Exercise inputs:
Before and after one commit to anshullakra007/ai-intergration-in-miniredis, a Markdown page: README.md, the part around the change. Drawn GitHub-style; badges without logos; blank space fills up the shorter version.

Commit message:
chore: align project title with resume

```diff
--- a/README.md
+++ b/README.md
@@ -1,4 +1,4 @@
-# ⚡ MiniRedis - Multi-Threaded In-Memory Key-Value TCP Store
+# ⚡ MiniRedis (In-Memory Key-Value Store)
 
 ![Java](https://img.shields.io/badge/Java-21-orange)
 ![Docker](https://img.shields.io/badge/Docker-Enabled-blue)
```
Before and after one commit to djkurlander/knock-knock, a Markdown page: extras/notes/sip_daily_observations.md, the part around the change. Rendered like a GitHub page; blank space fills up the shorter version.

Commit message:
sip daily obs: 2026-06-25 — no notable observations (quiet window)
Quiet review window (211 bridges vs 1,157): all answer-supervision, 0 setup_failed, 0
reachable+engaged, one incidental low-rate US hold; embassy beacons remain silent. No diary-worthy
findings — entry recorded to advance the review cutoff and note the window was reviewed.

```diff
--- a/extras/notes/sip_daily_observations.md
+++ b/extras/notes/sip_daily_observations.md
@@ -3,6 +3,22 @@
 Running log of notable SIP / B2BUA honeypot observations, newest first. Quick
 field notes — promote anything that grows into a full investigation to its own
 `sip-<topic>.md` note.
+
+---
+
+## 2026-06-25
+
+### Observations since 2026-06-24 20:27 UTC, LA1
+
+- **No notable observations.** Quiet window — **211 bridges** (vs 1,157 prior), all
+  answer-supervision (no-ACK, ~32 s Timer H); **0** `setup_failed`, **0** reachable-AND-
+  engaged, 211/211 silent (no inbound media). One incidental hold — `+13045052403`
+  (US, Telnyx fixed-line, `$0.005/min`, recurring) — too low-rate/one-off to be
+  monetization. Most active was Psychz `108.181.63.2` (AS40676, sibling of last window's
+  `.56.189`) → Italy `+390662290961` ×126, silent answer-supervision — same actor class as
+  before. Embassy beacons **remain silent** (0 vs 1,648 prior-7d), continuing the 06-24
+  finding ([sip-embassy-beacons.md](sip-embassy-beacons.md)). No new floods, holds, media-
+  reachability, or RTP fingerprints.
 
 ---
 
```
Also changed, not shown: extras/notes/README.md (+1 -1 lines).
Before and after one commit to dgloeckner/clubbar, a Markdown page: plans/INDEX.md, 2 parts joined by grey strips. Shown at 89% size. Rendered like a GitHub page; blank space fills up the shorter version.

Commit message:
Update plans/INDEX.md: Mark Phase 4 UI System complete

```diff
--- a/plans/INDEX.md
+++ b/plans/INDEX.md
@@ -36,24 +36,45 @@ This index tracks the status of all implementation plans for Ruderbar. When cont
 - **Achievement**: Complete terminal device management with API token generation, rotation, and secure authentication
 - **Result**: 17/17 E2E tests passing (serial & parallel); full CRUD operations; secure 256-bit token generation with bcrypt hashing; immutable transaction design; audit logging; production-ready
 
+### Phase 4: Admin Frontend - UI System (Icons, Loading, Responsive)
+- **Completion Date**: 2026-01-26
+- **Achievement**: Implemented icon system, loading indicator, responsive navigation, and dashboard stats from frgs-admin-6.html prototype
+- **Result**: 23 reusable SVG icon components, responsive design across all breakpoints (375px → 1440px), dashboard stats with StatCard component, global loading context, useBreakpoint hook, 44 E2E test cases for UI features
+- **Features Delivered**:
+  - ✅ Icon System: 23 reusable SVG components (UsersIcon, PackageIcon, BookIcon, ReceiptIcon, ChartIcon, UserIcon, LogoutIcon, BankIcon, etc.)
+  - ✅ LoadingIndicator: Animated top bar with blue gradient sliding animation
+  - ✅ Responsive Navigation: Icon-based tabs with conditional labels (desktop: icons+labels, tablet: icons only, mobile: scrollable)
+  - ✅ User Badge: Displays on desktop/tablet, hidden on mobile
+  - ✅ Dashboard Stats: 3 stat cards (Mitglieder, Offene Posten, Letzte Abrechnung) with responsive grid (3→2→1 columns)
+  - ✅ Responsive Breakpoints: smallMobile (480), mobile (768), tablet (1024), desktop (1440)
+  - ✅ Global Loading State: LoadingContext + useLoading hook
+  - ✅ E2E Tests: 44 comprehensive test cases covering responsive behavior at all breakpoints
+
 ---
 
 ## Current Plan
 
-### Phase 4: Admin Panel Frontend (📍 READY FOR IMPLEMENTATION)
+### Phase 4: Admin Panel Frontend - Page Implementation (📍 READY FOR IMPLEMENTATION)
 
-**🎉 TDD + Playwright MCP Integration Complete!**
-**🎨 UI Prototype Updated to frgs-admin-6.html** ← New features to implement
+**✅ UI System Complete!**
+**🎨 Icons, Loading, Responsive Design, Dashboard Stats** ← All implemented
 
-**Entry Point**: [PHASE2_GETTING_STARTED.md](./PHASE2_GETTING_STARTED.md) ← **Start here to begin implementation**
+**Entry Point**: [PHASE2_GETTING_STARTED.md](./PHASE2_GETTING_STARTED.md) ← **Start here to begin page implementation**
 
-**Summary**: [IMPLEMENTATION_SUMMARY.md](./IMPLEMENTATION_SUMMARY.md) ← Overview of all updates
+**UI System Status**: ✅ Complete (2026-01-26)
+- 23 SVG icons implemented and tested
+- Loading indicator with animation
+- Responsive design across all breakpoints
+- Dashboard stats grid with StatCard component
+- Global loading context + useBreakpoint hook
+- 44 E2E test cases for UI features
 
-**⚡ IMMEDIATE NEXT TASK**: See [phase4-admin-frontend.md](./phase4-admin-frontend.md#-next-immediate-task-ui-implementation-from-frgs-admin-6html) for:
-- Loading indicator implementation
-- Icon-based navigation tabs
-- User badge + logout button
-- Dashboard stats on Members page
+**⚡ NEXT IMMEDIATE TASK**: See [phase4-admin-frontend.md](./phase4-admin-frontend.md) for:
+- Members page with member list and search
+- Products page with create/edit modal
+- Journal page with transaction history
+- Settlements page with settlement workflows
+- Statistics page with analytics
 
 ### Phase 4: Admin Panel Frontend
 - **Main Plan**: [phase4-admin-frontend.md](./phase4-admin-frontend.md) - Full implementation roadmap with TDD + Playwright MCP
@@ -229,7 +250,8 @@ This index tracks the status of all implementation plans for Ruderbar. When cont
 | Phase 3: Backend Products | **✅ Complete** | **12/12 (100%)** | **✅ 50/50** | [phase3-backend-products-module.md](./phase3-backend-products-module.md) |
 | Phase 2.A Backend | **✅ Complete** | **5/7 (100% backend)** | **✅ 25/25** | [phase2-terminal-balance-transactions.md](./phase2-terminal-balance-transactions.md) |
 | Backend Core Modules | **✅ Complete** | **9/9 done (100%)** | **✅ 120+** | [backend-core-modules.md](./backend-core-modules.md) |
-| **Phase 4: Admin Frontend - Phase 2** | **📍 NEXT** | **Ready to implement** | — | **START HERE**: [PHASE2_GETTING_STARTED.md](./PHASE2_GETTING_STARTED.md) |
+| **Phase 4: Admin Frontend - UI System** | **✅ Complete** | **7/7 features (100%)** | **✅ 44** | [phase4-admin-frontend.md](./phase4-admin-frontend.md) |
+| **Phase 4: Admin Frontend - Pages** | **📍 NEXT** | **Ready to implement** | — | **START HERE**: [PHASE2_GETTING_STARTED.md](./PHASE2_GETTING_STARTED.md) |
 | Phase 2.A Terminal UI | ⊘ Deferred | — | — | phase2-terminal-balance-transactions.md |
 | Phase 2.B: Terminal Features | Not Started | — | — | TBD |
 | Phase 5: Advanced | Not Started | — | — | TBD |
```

Required action: Filter the records above and copy every line that contains the word "begin".

Result for this task:
-**Entry Point**: [PHASE2_GETTING_STARTED.md](./PHASE2_GETTING_STARTED.md) ← **Start here to begin implementation**
+**Entry Point**: [PHASE2_GETTING_STARTED.md](./PHASE2_GETTING_STARTED.md) ← **Start here to begin page implementation**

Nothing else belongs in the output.